The complainants were understood to be adults who claimed they were abused by the man when they were children. Some of the allegations dated back more than 30 years and are alleged to have occurred in a school. Donegan claimed it was unfair to continue the proceedings having regard to delay in making complaints, his age, the availability of witnesses and material evidence, the generalised nature of the allegations and previous adverse media publicity. In March 2000 Paddy MacEntee SC told Judge Kelly the State had accepted there was no issue to be determined and the prosecution would not be pursued. An affidavit on behalf of the DPP stated that, in the light of a psychologist’s report, the DPP had decided the former politician was not in a position to stand trial due to his deteriorating mental condition. Beades has been pursuing a vendetta against Peter Kelly. In 2016 Judge Robert Haughton granted a preliminary application by the State to dismiss Beades’ case challenging the Government’s decision to nominate Kelly as President of the High Court as bound to fail; disclosing no reasonable cause of action; frivolous and vexatious and/or an abuse of process. Judge Haughton said a finding of improper purpose was borne out by Beades’ attempts to “read into the record” his allegations of unsuitability against Judge Kelly, which were “no more than allegations”, and by Beades’ statement that he had alerted the press to his case. In the Commercial Court in 2010, Peter Kelly ruled a receiver appointed by ACC Bank was entitled to orders for possession of certain premises in Richmond Road, Fairview, Dublin, against Fairlee Properties Ltd over non-payment of a €1.5m debt. Beades was a director of Fairlee and asked for a stay on the order, but the judge again told him he had no entitlement to appear on behalf of Fairlee. “You owe €1.5m to the bank and that is the reality of the situation and the sooner you face up to that the better”, the highly- judge told him. Apparently he still hasn’t.

 

Bankster

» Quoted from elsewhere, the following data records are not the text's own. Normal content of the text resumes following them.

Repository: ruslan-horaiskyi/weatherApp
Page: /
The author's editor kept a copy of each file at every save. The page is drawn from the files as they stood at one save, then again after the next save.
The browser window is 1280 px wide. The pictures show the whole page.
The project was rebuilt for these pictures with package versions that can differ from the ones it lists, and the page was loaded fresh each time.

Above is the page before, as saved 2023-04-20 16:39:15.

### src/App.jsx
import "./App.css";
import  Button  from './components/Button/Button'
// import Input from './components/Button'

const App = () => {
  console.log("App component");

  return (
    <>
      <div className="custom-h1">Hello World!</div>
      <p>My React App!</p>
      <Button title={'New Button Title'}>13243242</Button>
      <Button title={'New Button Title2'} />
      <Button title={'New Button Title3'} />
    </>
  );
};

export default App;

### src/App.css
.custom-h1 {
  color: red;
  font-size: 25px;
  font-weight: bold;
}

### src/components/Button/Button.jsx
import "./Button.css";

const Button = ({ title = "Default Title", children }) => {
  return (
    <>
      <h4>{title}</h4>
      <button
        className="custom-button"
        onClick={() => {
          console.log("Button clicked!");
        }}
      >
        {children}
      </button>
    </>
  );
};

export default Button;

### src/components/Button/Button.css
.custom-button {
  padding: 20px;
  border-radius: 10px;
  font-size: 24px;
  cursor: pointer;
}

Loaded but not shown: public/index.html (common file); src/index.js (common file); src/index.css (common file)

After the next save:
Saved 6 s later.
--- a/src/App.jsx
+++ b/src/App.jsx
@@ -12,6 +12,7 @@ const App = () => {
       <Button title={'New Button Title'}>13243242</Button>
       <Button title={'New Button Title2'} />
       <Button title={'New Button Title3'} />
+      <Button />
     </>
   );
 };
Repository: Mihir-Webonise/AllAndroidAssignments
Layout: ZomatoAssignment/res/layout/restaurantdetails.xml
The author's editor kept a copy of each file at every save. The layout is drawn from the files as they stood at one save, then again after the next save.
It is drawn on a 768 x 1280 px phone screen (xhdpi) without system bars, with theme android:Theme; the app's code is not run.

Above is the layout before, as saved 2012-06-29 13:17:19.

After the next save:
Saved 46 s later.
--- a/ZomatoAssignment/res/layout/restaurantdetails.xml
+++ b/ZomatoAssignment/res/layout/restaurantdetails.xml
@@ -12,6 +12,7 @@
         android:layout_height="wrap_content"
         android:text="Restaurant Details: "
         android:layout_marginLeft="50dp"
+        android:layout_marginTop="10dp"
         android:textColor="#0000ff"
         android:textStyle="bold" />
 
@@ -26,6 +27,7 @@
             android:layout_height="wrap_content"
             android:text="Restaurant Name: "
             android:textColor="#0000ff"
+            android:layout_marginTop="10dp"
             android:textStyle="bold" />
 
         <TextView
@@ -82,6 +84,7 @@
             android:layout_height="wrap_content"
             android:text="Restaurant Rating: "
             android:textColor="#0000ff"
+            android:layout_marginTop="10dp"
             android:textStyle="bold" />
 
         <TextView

US media are reporting that Wilbur Ross, Trump’s Commerce Secretary, is in trouble for insider trading. A report commissioned by MEP Luke Ming Flanagan for the European Parliament, which got little traction in Ireland, alleges Ross got insider access to the accounts of Bank of Ireland which showed they were using pre-bust valuations of properties to inflate their loan book. He then sold the shares – at a half-billion euro profit – before this became public.